Records from a data collection

----

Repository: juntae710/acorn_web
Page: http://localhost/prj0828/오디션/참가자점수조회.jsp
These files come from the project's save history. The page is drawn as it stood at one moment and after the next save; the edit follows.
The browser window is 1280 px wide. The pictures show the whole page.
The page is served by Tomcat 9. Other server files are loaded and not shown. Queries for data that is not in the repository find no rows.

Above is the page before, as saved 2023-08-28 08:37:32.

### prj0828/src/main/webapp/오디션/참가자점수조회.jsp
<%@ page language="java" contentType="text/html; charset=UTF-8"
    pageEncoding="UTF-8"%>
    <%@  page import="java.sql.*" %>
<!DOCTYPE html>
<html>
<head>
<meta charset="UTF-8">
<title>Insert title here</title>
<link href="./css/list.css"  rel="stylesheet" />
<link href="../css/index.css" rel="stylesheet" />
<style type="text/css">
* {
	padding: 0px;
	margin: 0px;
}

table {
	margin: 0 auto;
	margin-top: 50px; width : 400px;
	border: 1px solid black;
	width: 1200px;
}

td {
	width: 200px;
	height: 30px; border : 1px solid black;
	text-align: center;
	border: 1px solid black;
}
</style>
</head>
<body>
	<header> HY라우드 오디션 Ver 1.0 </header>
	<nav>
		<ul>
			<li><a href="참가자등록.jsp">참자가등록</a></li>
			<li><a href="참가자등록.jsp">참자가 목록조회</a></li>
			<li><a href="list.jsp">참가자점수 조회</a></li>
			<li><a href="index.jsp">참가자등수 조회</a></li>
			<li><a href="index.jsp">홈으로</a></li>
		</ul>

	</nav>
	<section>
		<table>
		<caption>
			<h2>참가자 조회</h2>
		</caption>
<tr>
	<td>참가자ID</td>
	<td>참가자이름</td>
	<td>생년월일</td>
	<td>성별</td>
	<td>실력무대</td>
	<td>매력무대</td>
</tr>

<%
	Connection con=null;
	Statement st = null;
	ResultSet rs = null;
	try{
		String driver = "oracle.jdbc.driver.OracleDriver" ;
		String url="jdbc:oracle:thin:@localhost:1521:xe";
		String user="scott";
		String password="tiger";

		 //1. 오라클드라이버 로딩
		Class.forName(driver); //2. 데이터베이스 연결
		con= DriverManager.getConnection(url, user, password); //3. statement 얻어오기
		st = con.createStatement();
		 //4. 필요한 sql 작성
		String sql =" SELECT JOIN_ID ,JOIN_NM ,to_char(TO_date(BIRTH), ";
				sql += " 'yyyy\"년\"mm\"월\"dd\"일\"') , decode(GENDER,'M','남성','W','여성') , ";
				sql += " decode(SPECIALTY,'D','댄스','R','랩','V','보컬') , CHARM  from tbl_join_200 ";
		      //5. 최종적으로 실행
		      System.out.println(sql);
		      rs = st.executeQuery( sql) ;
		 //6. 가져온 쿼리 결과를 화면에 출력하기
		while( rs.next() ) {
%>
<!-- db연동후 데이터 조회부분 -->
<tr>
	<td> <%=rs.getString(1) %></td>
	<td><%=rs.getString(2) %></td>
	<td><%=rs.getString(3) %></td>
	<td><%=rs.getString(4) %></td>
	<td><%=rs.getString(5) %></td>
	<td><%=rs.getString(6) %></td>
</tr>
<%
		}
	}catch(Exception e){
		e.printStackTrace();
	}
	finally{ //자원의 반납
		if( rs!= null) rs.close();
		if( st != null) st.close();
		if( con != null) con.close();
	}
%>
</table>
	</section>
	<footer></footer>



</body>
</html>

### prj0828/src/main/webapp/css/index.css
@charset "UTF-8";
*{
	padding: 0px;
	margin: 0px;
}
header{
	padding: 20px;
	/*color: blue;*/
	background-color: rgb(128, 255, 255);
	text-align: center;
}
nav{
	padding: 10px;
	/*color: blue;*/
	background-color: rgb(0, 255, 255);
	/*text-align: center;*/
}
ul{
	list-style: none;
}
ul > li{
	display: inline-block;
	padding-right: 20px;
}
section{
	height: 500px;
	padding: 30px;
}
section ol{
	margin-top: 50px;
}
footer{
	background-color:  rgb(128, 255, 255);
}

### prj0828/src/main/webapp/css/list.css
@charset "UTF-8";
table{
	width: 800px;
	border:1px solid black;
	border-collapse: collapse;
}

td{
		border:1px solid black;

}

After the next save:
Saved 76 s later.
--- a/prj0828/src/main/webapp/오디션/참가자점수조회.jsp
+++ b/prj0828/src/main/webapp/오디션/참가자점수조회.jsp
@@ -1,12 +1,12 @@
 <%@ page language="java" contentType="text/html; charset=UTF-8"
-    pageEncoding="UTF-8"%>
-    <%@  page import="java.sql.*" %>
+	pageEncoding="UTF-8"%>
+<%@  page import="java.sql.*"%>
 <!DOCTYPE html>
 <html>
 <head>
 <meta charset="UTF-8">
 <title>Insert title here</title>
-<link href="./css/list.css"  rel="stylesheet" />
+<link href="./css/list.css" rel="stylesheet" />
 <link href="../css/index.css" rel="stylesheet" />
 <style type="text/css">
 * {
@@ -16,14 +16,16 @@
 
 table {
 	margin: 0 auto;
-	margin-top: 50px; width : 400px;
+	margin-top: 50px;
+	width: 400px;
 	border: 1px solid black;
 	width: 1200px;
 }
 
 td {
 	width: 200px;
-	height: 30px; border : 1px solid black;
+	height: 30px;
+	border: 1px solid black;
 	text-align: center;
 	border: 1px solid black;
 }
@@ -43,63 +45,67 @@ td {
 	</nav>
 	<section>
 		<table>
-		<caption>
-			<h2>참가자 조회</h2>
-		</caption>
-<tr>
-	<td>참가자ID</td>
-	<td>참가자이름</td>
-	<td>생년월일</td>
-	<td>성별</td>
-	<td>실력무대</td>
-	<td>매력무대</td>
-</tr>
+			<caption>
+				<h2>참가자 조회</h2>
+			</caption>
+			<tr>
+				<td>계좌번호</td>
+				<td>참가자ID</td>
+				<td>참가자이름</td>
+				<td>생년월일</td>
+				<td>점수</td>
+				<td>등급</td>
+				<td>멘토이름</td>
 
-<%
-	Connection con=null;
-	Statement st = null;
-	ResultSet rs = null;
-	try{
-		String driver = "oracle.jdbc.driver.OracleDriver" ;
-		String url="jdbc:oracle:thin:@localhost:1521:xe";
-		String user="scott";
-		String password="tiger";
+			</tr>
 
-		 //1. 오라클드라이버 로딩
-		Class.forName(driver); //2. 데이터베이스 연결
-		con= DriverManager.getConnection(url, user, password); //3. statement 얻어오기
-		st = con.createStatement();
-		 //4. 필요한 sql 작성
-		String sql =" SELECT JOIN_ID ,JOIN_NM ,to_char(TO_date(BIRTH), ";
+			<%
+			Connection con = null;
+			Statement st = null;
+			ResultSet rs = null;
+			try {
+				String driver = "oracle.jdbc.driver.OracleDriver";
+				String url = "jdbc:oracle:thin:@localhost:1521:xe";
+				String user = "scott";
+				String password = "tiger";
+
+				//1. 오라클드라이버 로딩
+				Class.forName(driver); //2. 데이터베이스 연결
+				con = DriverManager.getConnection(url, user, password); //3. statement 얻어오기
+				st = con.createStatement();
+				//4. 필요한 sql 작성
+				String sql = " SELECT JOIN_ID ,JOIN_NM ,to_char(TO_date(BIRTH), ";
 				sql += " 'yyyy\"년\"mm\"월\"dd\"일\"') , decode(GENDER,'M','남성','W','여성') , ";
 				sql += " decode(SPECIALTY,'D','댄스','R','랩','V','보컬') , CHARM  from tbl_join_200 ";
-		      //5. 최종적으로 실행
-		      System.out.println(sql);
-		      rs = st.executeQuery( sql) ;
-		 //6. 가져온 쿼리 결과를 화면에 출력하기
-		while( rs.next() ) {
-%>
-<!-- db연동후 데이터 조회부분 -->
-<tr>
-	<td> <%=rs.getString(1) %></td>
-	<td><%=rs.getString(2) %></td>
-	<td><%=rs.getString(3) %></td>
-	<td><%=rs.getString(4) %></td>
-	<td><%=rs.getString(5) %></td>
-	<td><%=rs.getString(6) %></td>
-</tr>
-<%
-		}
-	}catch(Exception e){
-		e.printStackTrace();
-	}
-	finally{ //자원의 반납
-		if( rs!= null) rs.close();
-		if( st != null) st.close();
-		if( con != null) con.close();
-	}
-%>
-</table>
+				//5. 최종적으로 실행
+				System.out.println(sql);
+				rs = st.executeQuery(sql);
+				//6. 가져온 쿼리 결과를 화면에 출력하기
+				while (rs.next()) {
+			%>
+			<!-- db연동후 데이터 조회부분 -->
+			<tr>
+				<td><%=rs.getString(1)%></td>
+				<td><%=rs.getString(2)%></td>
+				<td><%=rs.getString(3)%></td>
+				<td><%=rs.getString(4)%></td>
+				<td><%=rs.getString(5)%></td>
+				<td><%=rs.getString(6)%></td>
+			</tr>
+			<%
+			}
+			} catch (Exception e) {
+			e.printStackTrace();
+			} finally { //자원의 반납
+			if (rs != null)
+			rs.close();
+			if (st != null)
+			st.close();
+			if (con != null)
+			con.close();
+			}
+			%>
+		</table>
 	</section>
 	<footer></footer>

----

ASSIGNMENT
Read through the lines above and collect those that contain the string "section".

EXERCISE OUTPUT
	<section>
	</section>
section{
section ol{
 	<section>
 	</section>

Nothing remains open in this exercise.